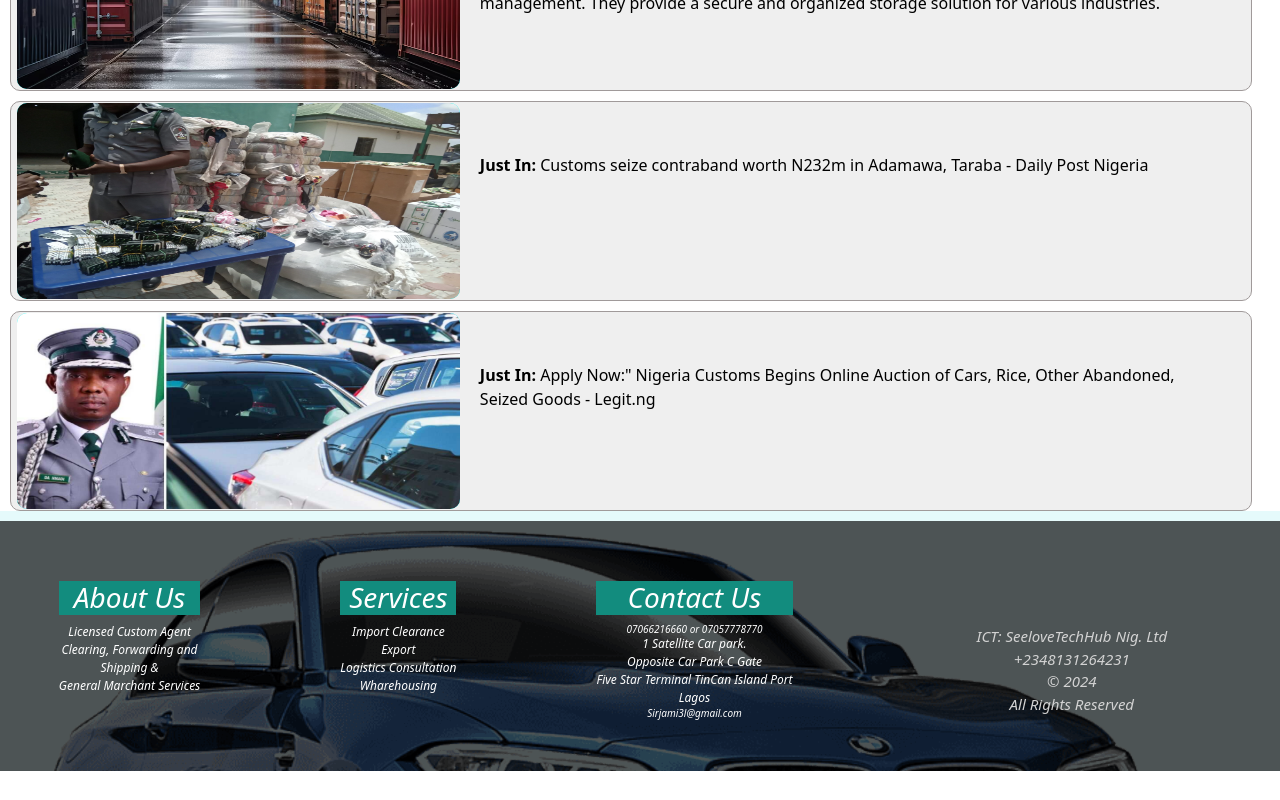
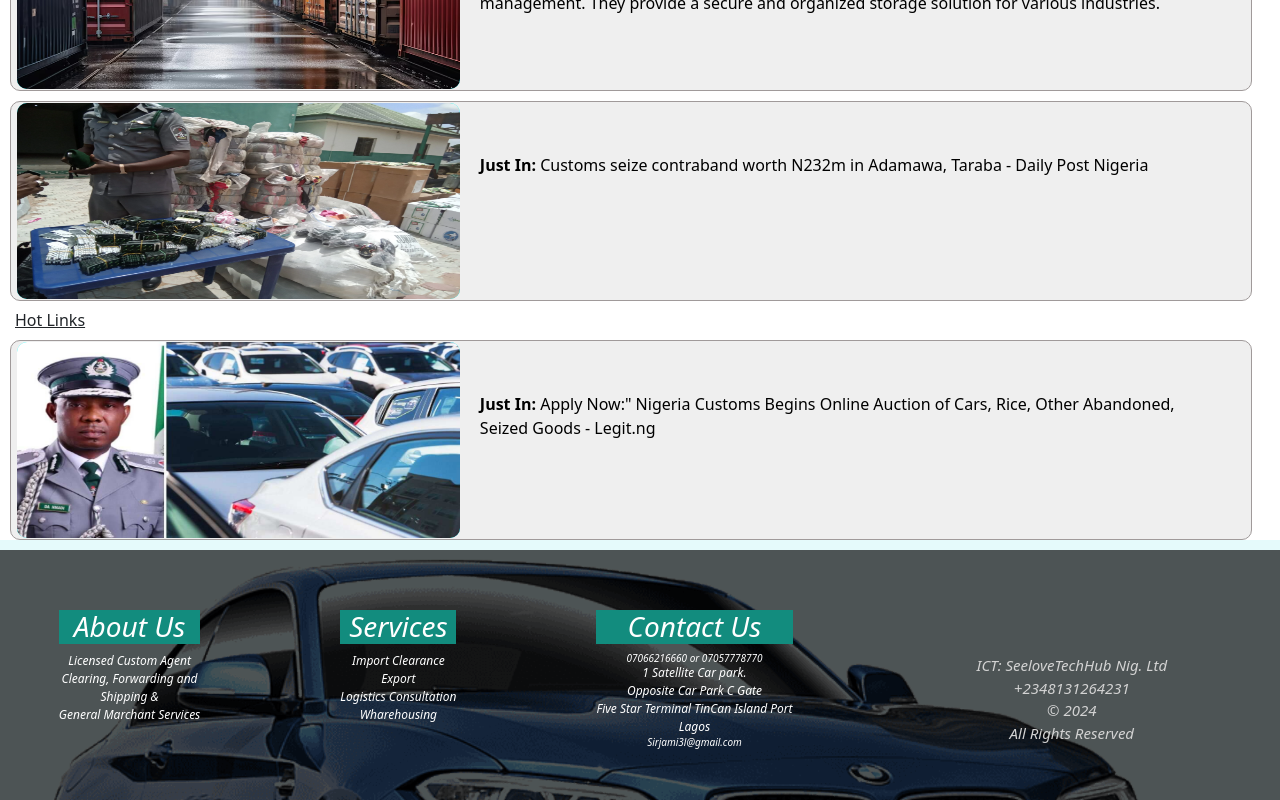
Before and after one commit to Etefiok/SMILE2, a React (Create React App) app: page / in a window 1280 px wide. Shown: the part 3486-4286 px from the top of the page. Before the commit the page ends 4257 px from the top, so only its background shows below. Built offline with nearby package versions, Linux system fonts and the light colour scheme.

Commit message:
all new files

```diff
--- a/src/homepageFolder/homepage.js
+++ b/src/homepageFolder/homepage.js
@@ -239,27 +239,29 @@ function Homepage() {
             </button>
 
 
-            <button className="block">
+            <button
+                onClick={ () =>{window.location.href="https://auction.nigeriatradehub.gov.ng/index.php"}} className="block">
                 <div className="blockimage">
                     <img src= {require("../Images.png/seizedCustom.webp")} alt="wharehouse"/>
                 </div>
                     <div className="blockdiv">
                         {/* <h5>Wharehousing: </h5> */}
-            <p> <strong>Just In: </strong>Customs seize contraband worth N232m in Adamawa, Taraba - Daily Post Nigeria
-            </p>
+                        <p> <strong>Just In: </strong>Customs seize contraband worth N232m in Adamawa, Taraba - Daily Post Nigeria </p>
                     </div>
             </button>
 
 
+            <h6>Hot Links</h6>
 
-            <button onClick={ () =>{window.location.href="https://auction.nigeriatradehub.gov.ng/index.php"}}className="block">
+            <button
+                onClick={ () =>{window.location.href="https://auction.nigeriatradehub.gov.ng/index.php"}}className="block">
                     <div className="blockimage">
                         <img src= {require("../Images.png/auction.jpg")} alt="wharehouse"/>
                     </div>
                 <div className="blockdiv">
                     {/* <h5>Wharehousing: </h5> */}
-            <p> <strong>Just In: </strong>Apply Now:" Nigeria Customs Begins Online Auction of Cars, Rice, Other Abandoned, Seized Goods - Legit.ng
-            </p>
+                    <p> <strong>Just In: </strong>Apply Now:" Nigeria Customs Begins Online Auction of Cars, Rice, Other Abandoned, Seized Goods - Legit.ng</p>
+
                 </div>
             </button>
 
```
Lines whose indentation alone changed are shown as unchanged.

* * * * * * *

### [Your instructions]
If a line of the data above contains "https", copy it out.

### [Answer to this problem]
+                onClick={ () =>{window.location.href="https://auction.nigeriatradehub.gov.ng/index.php"}} className="block">
-            <button onClick={ () =>{window.location.href="https://auction.nigeriatradehub.gov.ng/index.php"}}className="block">
+                onClick={ () =>{window.location.href="https://auction.nigeriatradehub.gov.ng/index.php"}}className="block">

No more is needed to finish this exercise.